DESCRIPTION OF THE TASK -
What lines in the records below mention "README"? List them all.

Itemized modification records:
━━━━━━━━━━━━━━━━━━━━━━━━━━━━━━
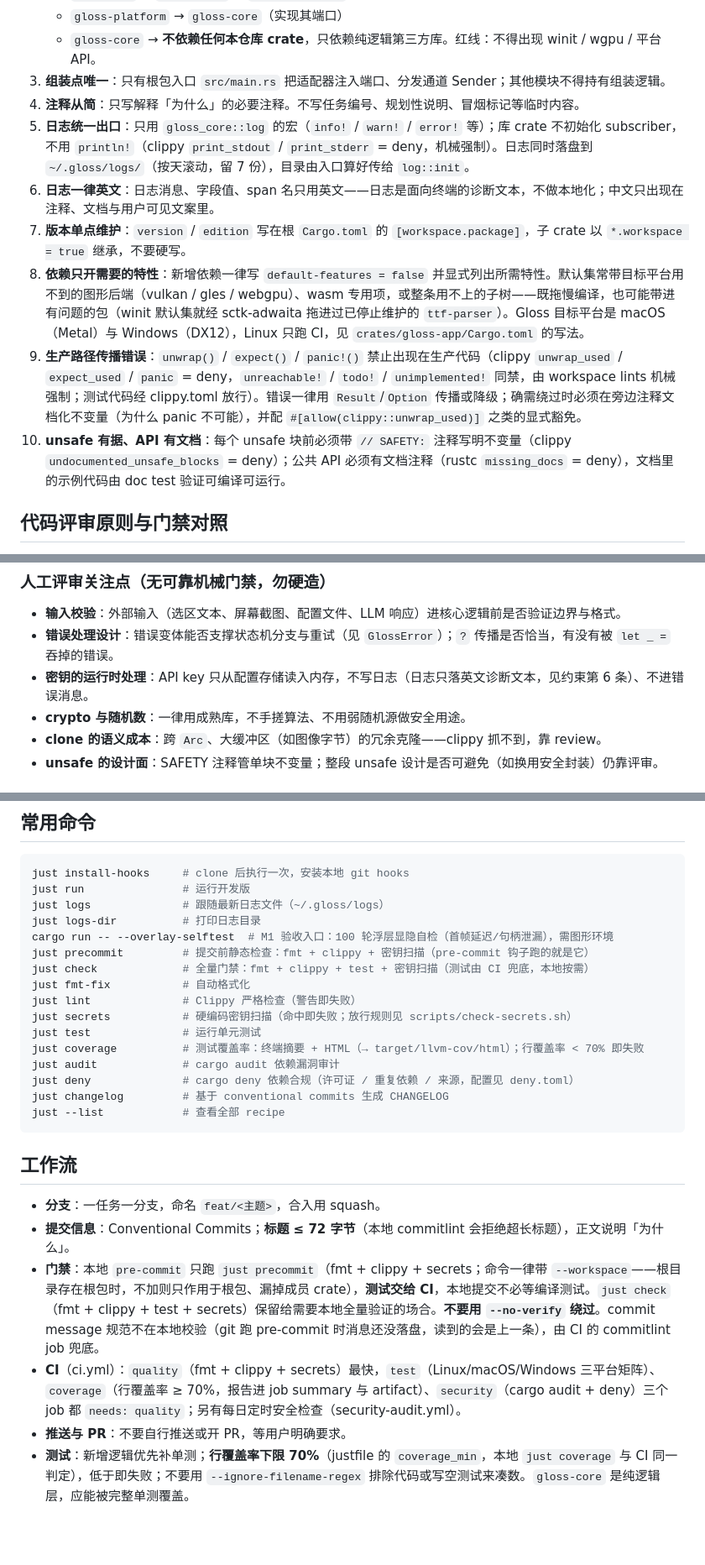
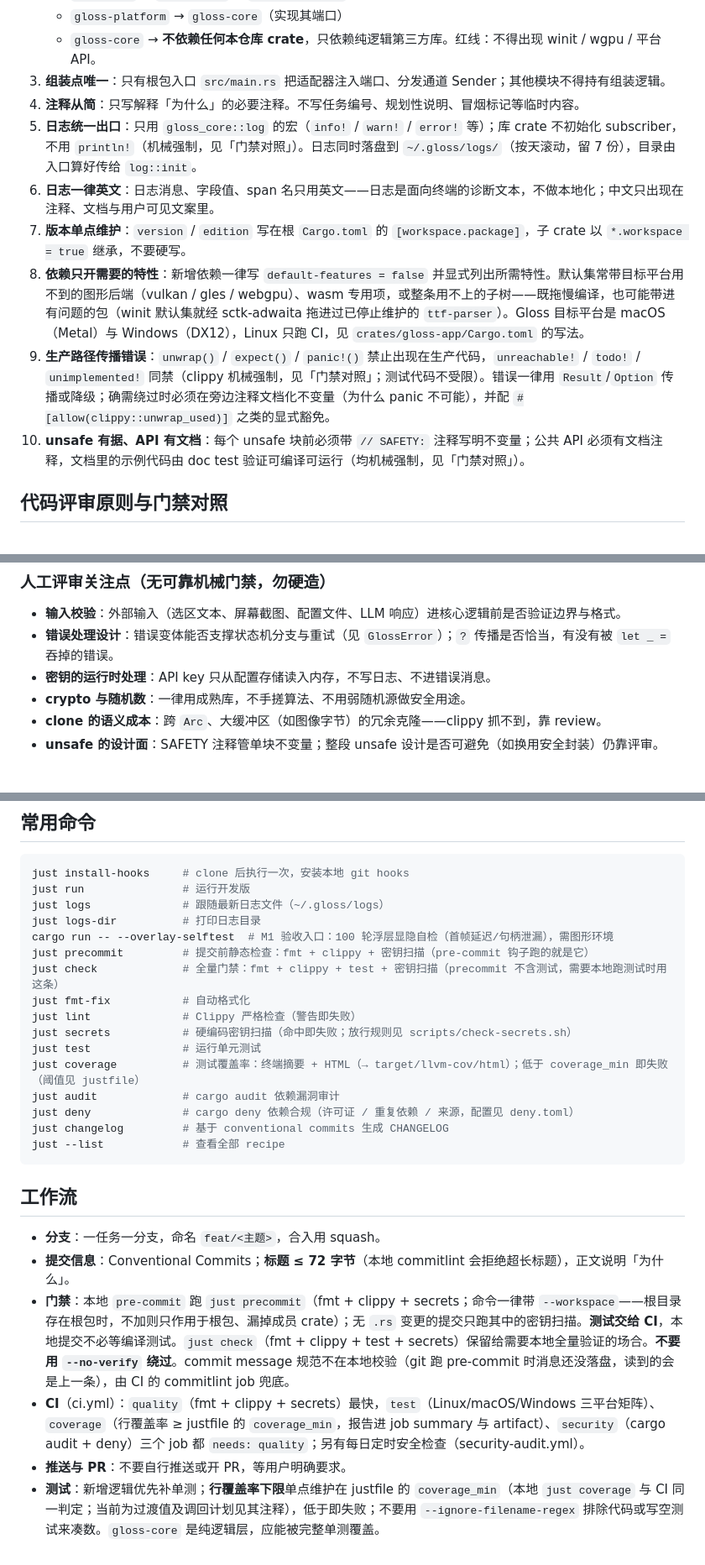
Before and after one commit to Losmli010/gloss, a Markdown page: AGENT.md, 3 parts joined by grey strips. Shown at 84% size. GitHub-like rendering; blank space fills up the shorter version.

Commit message:
docs(agent): 消除矛盾与重复描述
- 覆盖率阈值三处硬编码 70% 与 justfile 实际的 coverage_min=35 矛盾，
  改为指向 justfile 单点维护，文档不再复述数值
- 约束条目与门禁对照表重复罗列 lint 清单：统一为「约束写行为要求、
  门禁对照写机械手段」单点来源，互相引用不重复
- just check 的注释与自身内容矛盾（含 test 却说测试由 CI 兜底），改
  为说明与 precommit 的分工
- 人工评审清单里牵强的约束第 6 条引用、门禁表里的回路引用一并清理
- 门禁条目同步钩子的双路径行为（无 .rs 变更仅跑密钥扫描）

```diff
--- a/AGENT.md
+++ b/AGENT.md
@@ -16,12 +16,12 @@ Gloss —— 划词翻译桌面工具：选中文字即弹出 LLM 结果。纯 R
    - `gloss-core` → **不依赖任何本仓库 crate**，只依赖纯逻辑第三方库。红线：不得出现 winit / wgpu / 平台 API。
 3. **组装点唯一**：只有根包入口 `src/main.rs` 把适配器注入端口、分发通道 Sender；其他模块不得持有组装逻辑。
 4. **注释从简**：只写解释「为什么」的必要注释。不写任务编号、规划性说明、冒烟标记等临时内容。
-5. **日志统一出口**：只用 `gloss_core::log` 的宏（`info!` / `warn!` / `error!` 等）；库 crate 不初始化 subscriber，不用 `println!`（clippy `print_stdout` / `print_stderr` = deny，机械强制）。日志同时落盘到 `~/.gloss/logs/`（按天滚动，留 7 份），目录由入口算好传给 `log::init`。
+5. **日志统一出口**：只用 `gloss_core::log` 的宏（`info!` / `warn!` / `error!` 等）；库 crate 不初始化 subscriber，不用 `println!`（机械强制，见「门禁对照」）。日志同时落盘到 `~/.gloss/logs/`（按天滚动，留 7 份），目录由入口算好传给 `log::init`。
 6. **日志一律英文**：日志消息、字段值、span 名只用英文——日志是面向终端的诊断文本，不做本地化；中文只出现在注释、文档与用户可见文案里。
 7. **版本单点维护**：`version` / `edition` 写在根 `Cargo.toml` 的 `[workspace.package]`，子 crate 以 `*.workspace = true` 继承，不要硬写。
 8. **依赖只开需要的特性**：新增依赖一律写 `default-features = false` 并显式列出所需特性。默认集常带目标平台用不到的图形后端（vulkan / gles / webgpu）、wasm 专用项，或整条用不上的子树——既拖慢编译，也可能带进有问题的包（winit 默认集就经 sctk-adwaita 拖进过已停止维护的 `ttf-parser`）。Gloss 目标平台是 macOS（Metal）与 Windows（DX12），Linux 只跑 CI，见 `crates/gloss-app/Cargo.toml` 的写法。
-9. **生产路径传播错误**：`unwrap()` / `expect()` / `panic!()` 禁止出现在生产代码（clippy `unwrap_used` / `expect_used` / `panic` = deny，`unreachable!` / `todo!` / `unimplemented!` 同禁，由 workspace lints 机械强制；测试代码经 clippy.toml 放行）。错误一律用 `Result`/`Option` 传播或降级；确需绕过时必须在旁边注释文档化不变量（为什么 panic 不可能），并配 `#[allow(clippy::unwrap_used)]` 之类的显式豁免。
-10. **unsafe 有据、API 有文档**：每个 unsafe 块前必须带 `// SAFETY:` 注释写明不变量（clippy `undocumented_unsafe_blocks` = deny）；公共 API 必须有文档注释（rustc `missing_docs` = deny），文档里的示例代码由 doc test 验证可编译可运行。
+9. **生产路径传播错误**：`unwrap()` / `expect()` / `panic!()` 禁止出现在生产代码，`unreachable!` / `todo!` / `unimplemented!` 同禁（clippy 机械强制，见「门禁对照」；测试代码不受限）。错误一律用 `Result`/`Option` 传播或降级；确需绕过时必须在旁边注释文档化不变量（为什么 panic 不可能），并配 `#[allow(clippy::unwrap_used)]` 之类的显式豁免。
+10. **unsafe 有据、API 有文档**：每个 unsafe 块前必须带 `// SAFETY:` 注释写明不变量；公共 API 必须有文档注释，文档里的示例代码由 doc test 验证可编译可运行（均机械强制，见「门禁对照」）。
 
 ## 代码评审原则与门禁对照
 
@@ -54,7 +54,7 @@ Gloss —— 划词翻译桌面工具：选中文字即弹出 LLM 结果。纯 R
 
 - **输入校验**：外部输入（选区文本、屏幕截图、配置文件、LLM 响应）进核心逻辑前是否验证边界与格式。
 - **错误处理设计**：错误变体能否支撑状态机分支与重试（见 `GlossError`）；`?` 传播是否恰当，有没有被 `let _ =` 吞掉的错误。
-- **密钥的运行时处理**：API key 只从配置存储读入内存，不写日志（日志只落英文诊断文本，见约束第 6 条）、不进错误消息。
+- **密钥的运行时处理**：API key 只从配置存储读入内存，不写日志、不进错误消息。
 - **crypto 与随机数**：一律用成熟库，不手搓算法、不用弱随机源做安全用途。
 - **clone 的语义成本**：跨 `Arc`、大缓冲区（如图像字节）的冗余克隆——clippy 抓不到，靠 review。
 - **unsafe 的设计面**：SAFETY 注释管单块不变量；整段 unsafe 设计是否可避免（如换用安全封装）仍靠评审。
@@ -87,12 +87,12 @@ just logs              # 跟随最新日志文件（~/.gloss/logs）
 just logs-dir          # 打印日志目录
 cargo run -- --overlay-selftest  # M1 验收入口：100 轮浮层显隐自检（首帧延迟/句柄泄漏），需图形环境
 just precommit         # 提交前静态检查：fmt + clippy + 密钥扫描（pre-commit 钩子跑的就是它）
-just check             # 全量门禁：fmt + clippy + test + 密钥扫描（测试由 CI 兜底，本地按需）
+just check             # 全量门禁：fmt + clippy + test + 密钥扫描（precommit 不含测试，需要本地跑测试时用这条）
 just fmt-fix           # 自动格式化
 just lint              # Clippy 严格检查（警告即失败）
 just secrets           # 硬编码密钥扫描（命中即失败；放行规则见 scripts/check-secrets.sh）
 just test              # 运行单元测试
-just coverage          # 测试覆盖率：终端摘要 + HTML（→ target/llvm-cov/html）；行覆盖率 < 70% 即失败
+just coverage          # 测试覆盖率：终端摘要 + HTML（→ target/llvm-cov/html）；低于 coverage_min 即失败（阈值见 justfile）
 just audit             # cargo audit 依赖漏洞审计
 just deny              # cargo deny 依赖合规（许可证 / 重复依赖 / 来源，配置见 deny.toml）
 just changelog         # 基于 conventional commits 生成 CHANGELOG
@@ -103,7 +103,7 @@ just --list            # 查看全部 recipe
 
 - **分支**：一任务一分支，命名 `feat/<主题>`，合入用 squash。
 - **提交信息**：Conventional Commits；**标题 ≤ 72 字节**（本地 commitlint 会拒绝超长标题），正文说明「为什么」。
-- **门禁**：本地 `pre-commit` 只跑 `just precommit`（fmt + clippy + secrets；命令一律带 `--workspace`——根目录存在根包时，不加则只作用于根包、漏掉成员 crate），**测试交给 CI**，本地提交不必等编译测试。`just check`（fmt + clippy + test + secrets）保留给需要本地全量验证的场合。**不要用 `--no-verify` 绕过**。commit message 规范不在本地校验（git 跑 pre-commit 时消息还没落盘，读到的会是上一条），由 CI 的 commitlint job 兜底。
-- **CI**（ci.yml）：`quality`（fmt + clippy + secrets）最快，`test`（Linux/macOS/Windows 三平台矩阵）、`coverage`（行覆盖率 ≥ 70%，报告进 job summary 与 artifact）、`security`（cargo audit + deny）三个 job 都 `needs: quality`；另有每日定时安全检查（security-audit.yml）。
+- **门禁**：本地 `pre-commit` 跑 `just precommit`（fmt + clippy + secrets；命令一律带 `--workspace`——根目录存在根包时，不加则只作用于根包、漏掉成员 crate）；无 `.rs` 变更的提交只跑其中的密钥扫描。**测试交给 CI**，本地提交不必等编译测试。`just check`（fmt + clippy + test + secrets）保留给需要本地全量验证的场合。**不要用 `--no-verify` 绕过**。commit message 规范不在本地校验（git 跑 pre-commit 时消息还没落盘，读到的会是上一条），由 CI 的 commitlint job 兜底。
+- **CI**（ci.yml）：`quality`（fmt + clippy + secrets）最快，`test`（Linux/macOS/Windows 三平台矩阵）、`coverage`（行覆盖率 ≥ justfile 的 `coverage_min`，报告进 job summary 与 artifact）、`security`（cargo audit + deny）三个 job 都 `needs: quality`；另有每日定时安全检查（security-audit.yml）。
 - **推送与 PR**：不要自行推送或开 PR，等用户明确要求。
-- **测试**：新增逻辑优先补单测；**行覆盖率下限 70%**（justfile 的 `coverage_min`，本地 `just coverage` 与 CI 同一判定），低于即失败；不要用 `--ignore-filename-regex` 排除代码或写空测试来凑数。`gloss-core` 是纯逻辑层，应能被完整单测覆盖。
+- **测试**：新增逻辑优先补单测；**行覆盖率下限**单点维护在 justfile 的 `coverage_min`（本地 `just coverage` 与 CI 同一判定；当前为过渡值及调回计划见其注释），低于即失败；不要用 `--ignore-filename-regex` 排除代码或写空测试来凑数。`gloss-core` 是纯逻辑层，应能被完整单测覆盖。
```
Also changed, not shown: other parts of AGENT.md (+2 -2 lines).
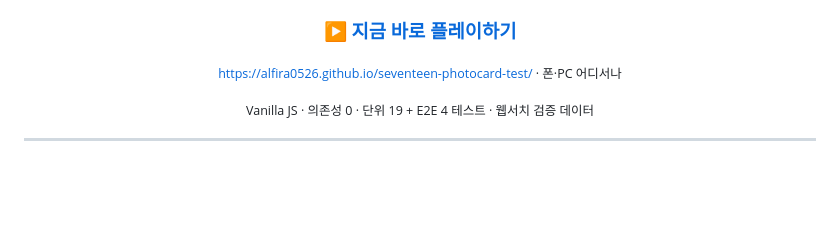
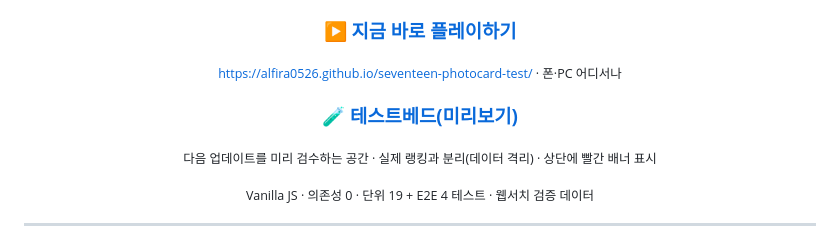
Before and after one commit to Alfira0526/seventeen-photocard-test, a Markdown page: README.md, the part around the change. Rendered like a GitHub page; blank space fills up the shorter version.

Commit message:
docs(README): 테스트베드(/preview/) 미리보기 링크 추가
Co-Authored-By: Claude Opus 4.8 <noreply@anthropic.com>
Claude-Session: https://claude.ai/code/session_01Yarvu5zmwSrtuFErtwGDjg

```diff
--- a/README.md
+++ b/README.md
@@ -9,6 +9,10 @@
 ### ▶ **[지금 바로 플레이하기](https://alfira0526.github.io/seventeen-photocard-test/)**
 
 <sub>https://alfira0526.github.io/seventeen-photocard-test/ · 폰·PC 어디서나</sub>
+
+### 🧪 **[테스트베드(미리보기)](https://alfira0526.github.io/seventeen-photocard-test/preview/)**
+
+<sub>다음 업데이트를 미리 검수하는 공간 · 실제 랭킹과 분리(데이터 격리) · 상단에 빨간 배너 표시</sub>
 
 <sub>Vanilla JS · 의존성 0 · 단위 19 + E2E 4 테스트 · 웹서치 검증 데이터</sub>
 
```
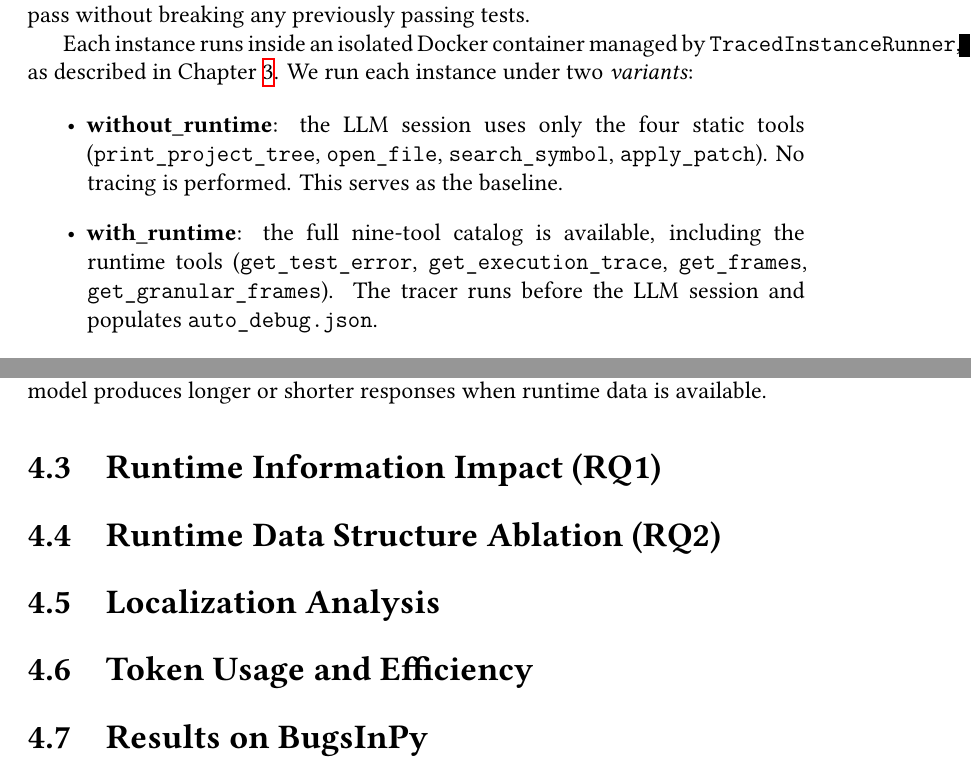
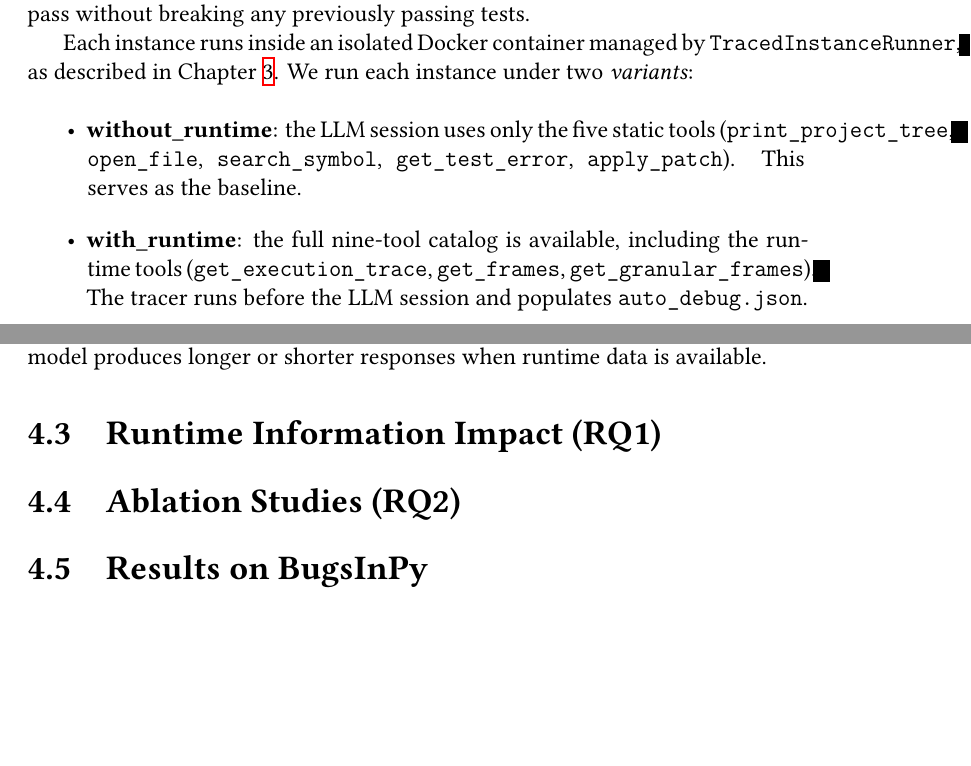
Before and after one commit to timofey256/debugger-thesis, a LaTeX thesis (src/main.tex, which reads src/evaluation.tex): two parts of pages 26 and 28 of 37, joined at a grey line, cut so that both start at the same text, the shorter picture padded with empty space. Compiled offline with XeLaTeX.

Commit message:
small corrections

```diff
--- a/src/evaluation.tex
+++ b/src/evaluation.tex
@@ -22,8 +22,8 @@ Each instance corresponds to a GitHub issue with a failing test that was introdu
 Each instance runs inside an isolated Docker container managed by \texttt{TracedInstanceRunner}, as described in \Cref{ch:system-methodology}. We run each instance under two \emph{variants}:
 
 \begin{itemize}\setlength{\itemsep}{6pt}
-  \item \textbf{without\_runtime}: the LLM session uses only the four static tools (\texttt{print\_project\_tree}, \texttt{open\_file}, \texttt{search\_symbol}, \texttt{apply\_patch}). No tracing is performed. This serves as the baseline.
-  \item \textbf{with\_runtime}: the full nine-tool catalog is available, including the runtime tools (\texttt{get\_test\_error}, \texttt{get\_execution\_trace}, \texttt{get\_frames}, \texttt{get\_granular\_frames}). The tracer runs before the LLM session and populates \texttt{auto\_debug.json}.
+    \item \textbf{without\_runtime}: the LLM session uses only the five static tools (\texttt{print\_project\_tree}, \texttt{open\_file}, \texttt{search\_symbol}, \texttt{get\_test\_error}, \texttt{apply\_patch}). This serves as the baseline.
+    \item \textbf{with\_runtime}: the full nine-tool catalog is available, including the runtime tools (\texttt{get\_execution\_trace}, \texttt{get\_frames}, \texttt{get\_granular\_frames}). The tracer runs before the LLM session and populates \texttt{auto\_debug.json}.
 \end{itemize}
 
 We evaluate both variants across the following base models:
@@ -66,17 +66,9 @@ Token counts are a model-independent efficiency signal. Unlike cost, they do not
 \section{Runtime Information Impact (RQ1)}
 % Main results table: with vs without runtime tools, across models and both benchmarks
 
-\section{Runtime Data Structure Ablation (RQ2)}
+\section{Ablation Studies (RQ2)}
 % exec_path only vs frames only vs step_frames vs all combinations
 % Which structures contribute most to resolved rate
-
-\section{Localization Analysis}
-% File-level, function-level, line-level accuracy against gold patch
-% Correlation between localisation accuracy and resolved rate
-
-\section{Token Usage and Efficiency}
-% Avg tokens per instance across configurations
-% Tool call distribution: which tools are called most often
 
 \section{Results on BugsInPy}
 % Generalisability beyond SWE-Bench Lite
```
Also changed, not shown: src/evaluation.tex (4 more changed lines).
━━━━━━━━━━━━━━━━━━━━━━━━━━━━━━
SOLUTION -
Before and after one commit to Alfira0526/seventeen-photocard-test, a Markdown page: README.md, the part around the change. Rendered like a GitHub page; blank space fills up the shorter version.
docs(README): 테스트베드(/preview/) 미리보기 링크 추가
--- a/README.md
+++ b/README.md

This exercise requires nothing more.